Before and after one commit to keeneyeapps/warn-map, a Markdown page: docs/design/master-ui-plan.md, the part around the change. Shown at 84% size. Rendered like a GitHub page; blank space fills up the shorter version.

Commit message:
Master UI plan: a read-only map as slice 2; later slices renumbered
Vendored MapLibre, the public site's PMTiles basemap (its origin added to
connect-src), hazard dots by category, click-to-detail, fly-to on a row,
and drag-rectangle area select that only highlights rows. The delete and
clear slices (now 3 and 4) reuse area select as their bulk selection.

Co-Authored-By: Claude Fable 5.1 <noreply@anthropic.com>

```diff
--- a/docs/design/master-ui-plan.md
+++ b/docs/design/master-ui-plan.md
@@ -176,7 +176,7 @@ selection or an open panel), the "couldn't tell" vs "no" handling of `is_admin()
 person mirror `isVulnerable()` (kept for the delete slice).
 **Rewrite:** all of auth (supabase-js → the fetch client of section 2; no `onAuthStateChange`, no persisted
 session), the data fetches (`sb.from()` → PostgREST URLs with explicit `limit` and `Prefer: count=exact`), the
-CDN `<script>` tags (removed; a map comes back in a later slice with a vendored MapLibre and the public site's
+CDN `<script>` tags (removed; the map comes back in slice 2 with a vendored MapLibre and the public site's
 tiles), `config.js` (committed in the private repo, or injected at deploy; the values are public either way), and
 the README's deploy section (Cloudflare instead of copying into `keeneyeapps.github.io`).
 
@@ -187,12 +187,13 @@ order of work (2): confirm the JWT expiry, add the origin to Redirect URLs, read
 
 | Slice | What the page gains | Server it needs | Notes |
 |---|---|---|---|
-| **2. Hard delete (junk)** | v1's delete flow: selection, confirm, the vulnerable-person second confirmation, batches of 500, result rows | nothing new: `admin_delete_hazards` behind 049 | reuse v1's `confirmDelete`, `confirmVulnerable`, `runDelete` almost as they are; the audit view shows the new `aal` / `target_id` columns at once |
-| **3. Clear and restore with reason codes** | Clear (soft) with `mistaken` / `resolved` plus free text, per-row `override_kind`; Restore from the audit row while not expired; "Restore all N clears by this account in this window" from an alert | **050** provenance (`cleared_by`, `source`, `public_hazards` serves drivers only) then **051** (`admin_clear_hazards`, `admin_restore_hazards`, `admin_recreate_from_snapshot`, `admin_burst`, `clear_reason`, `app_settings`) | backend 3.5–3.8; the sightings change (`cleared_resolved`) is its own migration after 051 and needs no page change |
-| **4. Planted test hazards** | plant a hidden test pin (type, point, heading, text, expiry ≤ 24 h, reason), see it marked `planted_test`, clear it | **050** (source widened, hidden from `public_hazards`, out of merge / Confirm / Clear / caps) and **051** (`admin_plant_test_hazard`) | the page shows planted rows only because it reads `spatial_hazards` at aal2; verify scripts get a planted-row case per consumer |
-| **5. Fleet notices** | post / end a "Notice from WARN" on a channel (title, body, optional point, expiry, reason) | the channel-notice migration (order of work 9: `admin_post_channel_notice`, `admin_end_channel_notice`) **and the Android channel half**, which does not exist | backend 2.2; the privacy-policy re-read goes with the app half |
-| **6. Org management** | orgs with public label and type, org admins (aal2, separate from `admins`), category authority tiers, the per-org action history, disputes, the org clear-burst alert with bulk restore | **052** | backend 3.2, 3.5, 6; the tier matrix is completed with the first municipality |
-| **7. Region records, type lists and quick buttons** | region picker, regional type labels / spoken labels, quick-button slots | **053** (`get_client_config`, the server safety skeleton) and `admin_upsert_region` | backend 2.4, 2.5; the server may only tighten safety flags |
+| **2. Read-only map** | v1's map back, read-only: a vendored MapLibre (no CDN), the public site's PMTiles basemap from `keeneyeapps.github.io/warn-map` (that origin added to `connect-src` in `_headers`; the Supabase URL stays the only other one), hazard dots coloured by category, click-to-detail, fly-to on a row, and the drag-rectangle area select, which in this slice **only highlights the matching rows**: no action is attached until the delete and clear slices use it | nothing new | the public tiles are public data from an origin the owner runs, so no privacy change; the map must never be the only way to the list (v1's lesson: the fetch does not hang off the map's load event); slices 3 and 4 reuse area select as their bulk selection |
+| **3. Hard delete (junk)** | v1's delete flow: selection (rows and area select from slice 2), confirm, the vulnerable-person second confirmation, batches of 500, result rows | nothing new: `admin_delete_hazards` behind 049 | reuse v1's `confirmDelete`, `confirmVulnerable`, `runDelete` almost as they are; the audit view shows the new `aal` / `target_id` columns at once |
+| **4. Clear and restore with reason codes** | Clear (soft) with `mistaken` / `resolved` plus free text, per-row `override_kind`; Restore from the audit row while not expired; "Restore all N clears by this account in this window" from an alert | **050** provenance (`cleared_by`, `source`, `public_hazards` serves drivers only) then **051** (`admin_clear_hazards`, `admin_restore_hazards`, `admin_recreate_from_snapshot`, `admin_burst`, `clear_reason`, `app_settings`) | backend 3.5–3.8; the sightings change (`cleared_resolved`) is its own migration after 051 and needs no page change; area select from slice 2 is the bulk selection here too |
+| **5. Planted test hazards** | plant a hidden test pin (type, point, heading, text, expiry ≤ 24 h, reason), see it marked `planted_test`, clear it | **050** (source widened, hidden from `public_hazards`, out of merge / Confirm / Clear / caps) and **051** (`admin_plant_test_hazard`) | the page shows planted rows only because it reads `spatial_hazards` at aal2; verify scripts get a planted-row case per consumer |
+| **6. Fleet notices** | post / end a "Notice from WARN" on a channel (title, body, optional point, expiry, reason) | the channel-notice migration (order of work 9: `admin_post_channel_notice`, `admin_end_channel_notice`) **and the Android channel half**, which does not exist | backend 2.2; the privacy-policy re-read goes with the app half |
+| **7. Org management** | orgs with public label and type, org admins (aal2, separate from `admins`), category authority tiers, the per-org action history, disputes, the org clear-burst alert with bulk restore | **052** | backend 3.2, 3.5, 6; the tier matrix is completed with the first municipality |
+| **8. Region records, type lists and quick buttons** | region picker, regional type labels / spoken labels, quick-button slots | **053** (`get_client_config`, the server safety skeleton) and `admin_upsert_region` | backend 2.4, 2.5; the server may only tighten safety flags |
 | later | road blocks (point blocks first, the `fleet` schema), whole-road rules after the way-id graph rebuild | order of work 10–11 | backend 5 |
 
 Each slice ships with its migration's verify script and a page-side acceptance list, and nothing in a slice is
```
************
■ About this task ■
Print the full listing again, word for word.

■ Expected answer ■
Before and after one commit to keeneyeapps/warn-map, a Markdown page: docs/design/master-ui-plan.md, the part around the change. Shown at 84% size. Rendered like a GitHub page; blank space fills up the shorter version.

Commit message:
Master UI plan: a read-only map as slice 2; later slices renumbered
Vendored MapLibre, the public site's PMTiles basemap (its origin added to
connect-src), hazard dots by category, click-to-detail, fly-to on a row,
and drag-rectangle area select that only highlights rows. The delete and
clear slices (now 3 and 4) reuse area select as their bulk selection.

Co-Authored-By: Claude Fable 5.1 <noreply@anthropic.com>

```diff
--- a/docs/design/master-ui-plan.md
+++ b/docs/design/master-ui-plan.md
@@ -176,7 +176,7 @@ selection or an open panel), the "couldn't tell" vs "no" handling of `is_admin()
 person mirror `isVulnerable()` (kept for the delete slice).
 **Rewrite:** all of auth (supabase-js → the fetch client of section 2; no `onAuthStateChange`, no persisted
 session), the data fetches (`sb.from()` → PostgREST URLs with explicit `limit` and `Prefer: count=exact`), the
-CDN `<script>` tags (removed; a map comes back in a later slice with a vendored MapLibre and the public site's
+CDN `<script>` tags (removed; the map comes back in slice 2 with a vendored MapLibre and the public site's
 tiles), `config.js` (committed in the private repo, or injected at deploy; the values are public either way), and
 the README's deploy section (Cloudflare instead of copying into `keeneyeapps.github.io`).
 
@@ -187,12 +187,13 @@ order of work (2): confirm the JWT expiry, add the origin to Redirect URLs, read
 
 | Slice | What the page gains | Server it needs | Notes |
 |---|---|---|---|
-| **2. Hard delete (junk)** | v1's delete flow: selection, confirm, the vulnerable-person second confirmation, batches of 500, result rows | nothing new: `admin_delete_hazards` behind 049 | reuse v1's `confirmDelete`, `confirmVulnerable`, `runDelete` almost as they are; the audit view shows the new `aal` / `target_id` columns at once |
-| **3. Clear and restore with reason codes** | Clear (soft) with `mistaken` / `resolved` plus free text, per-row `override_kind`; Restore from the audit row while not expired; "Restore all N clears by this account in this window" from an alert | **050** provenance (`cleared_by`, `source`, `public_hazards` serves drivers only) then **051** (`admin_clear_hazards`, `admin_restore_hazards`, `admin_recreate_from_snapshot`, `admin_burst`, `clear_reason`, `app_settings`) | backend 3.5–3.8; the sightings change (`cleared_resolved`) is its own migration after 051 and needs no page change |
-| **4. Planted test hazards** | plant a hidden test pin (type, point, heading, text, expiry ≤ 24 h, reason), see it marked `planted_test`, clear it | **050** (source widened, hidden from `public_hazards`, out of merge / Confirm / Clear / caps) and **051** (`admin_plant_test_hazard`) | the page shows planted rows only because it reads `spatial_hazards` at aal2; verify scripts get a planted-row case per consumer |
-| **5. Fleet notices** | post / end a "Notice from WARN" on a channel (title, body, optional point, expiry, reason) | the channel-notice migration (order of work 9: `admin_post_channel_notice`, `admin_end_channel_notice`) **and the Android channel half**, which does not exist | backend 2.2; the privacy-policy re-read goes with the app half |
-| **6. Org management** | orgs with public label and type, org admins (aal2, separate from `admins`), category authority tiers, the per-org action history, disputes, the org clear-burst alert with bulk restore | **052** | backend 3.2, 3.5, 6; the tier matrix is completed with the first municipality |
-| **7. Region records, type lists and quick buttons** | region picker, regional type labels / spoken labels, quick-button slots | **053** (`get_client_config`, the server safety skeleton) and `admin_upsert_region` | backend 2.4, 2.5; the server may only tighten safety flags |
+| **2. Read-only map** | v1's map back, read-only: a vendored MapLibre (no CDN), the public site's PMTiles basemap from `keeneyeapps.github.io/warn-map` (that origin added to `connect-src` in `_headers`; the Supabase URL stays the only other one), hazard dots coloured by category, click-to-detail, fly-to on a row, and the drag-rectangle area select, which in this slice **only highlights the matching rows**: no action is attached until the delete and clear slices use it | nothing new | the public tiles are public data from an origin the owner runs, so no privacy change; the map must never be the only way to the list (v1's lesson: the fetch does not hang off the map's load event); slices 3 and 4 reuse area select as their bulk selection |
+| **3. Hard delete (junk)** | v1's delete flow: selection (rows and area select from slice 2), confirm, the vulnerable-person second confirmation, batches of 500, result rows | nothing new: `admin_delete_hazards` behind 049 | reuse v1's `confirmDelete`, `confirmVulnerable`, `runDelete` almost as they are; the audit view shows the new `aal` / `target_id` columns at once |
+| **4. Clear and restore with reason codes** | Clear (soft) with `mistaken` / `resolved` plus free text, per-row `override_kind`; Restore from the audit row while not expired; "Restore all N clears by this account in this window" from an alert | **050** provenance (`cleared_by`, `source`, `public_hazards` serves drivers only) then **051** (`admin_clear_hazards`, `admin_restore_hazards`, `admin_recreate_from_snapshot`, `admin_burst`, `clear_reason`, `app_settings`) | backend 3.5–3.8; the sightings change (`cleared_resolved`) is its own migration after 051 and needs no page change; area select from slice 2 is the bulk selection here too |
+| **5. Planted test hazards** | plant a hidden test pin (type, point, heading, text, expiry ≤ 24 h, reason), see it marked `planted_test`, clear it | **050** (source widened, hidden from `public_hazards`, out of merge / Confirm / Clear / caps) and **051** (`admin_plant_test_hazard`) | the page shows planted rows only because it reads `spatial_hazards` at aal2; verify scripts get a planted-row case per consumer |
+| **6. Fleet notices** | post / end a "Notice from WARN" on a channel (title, body, optional point, expiry, reason) | the channel-notice migration (order of work 9: `admin_post_channel_notice`, `admin_end_channel_notice`) **and the Android channel half**, which does not exist | backend 2.2; the privacy-policy re-read goes with the app half |
+| **7. Org management** | orgs with public label and type, org admins (aal2, separate from `admins`), category authority tiers, the per-org action history, disputes, the org clear-burst alert with bulk restore | **052** | backend 3.2, 3.5, 6; the tier matrix is completed with the first municipality |
+| **8. Region records, type lists and quick buttons** | region picker, regional type labels / spoken labels, quick-button slots | **053** (`get_client_config`, the server safety skeleton) and `admin_upsert_region` | backend 2.4, 2.5; the server may only tighten safety flags |
 | later | road blocks (point blocks first, the `fleet` schema), whole-road rules after the way-id graph rebuild | order of work 10–11 | backend 5 |
 
 Each slice ships with its migration's verify script and a page-side acceptance list, and nothing in a slice is
```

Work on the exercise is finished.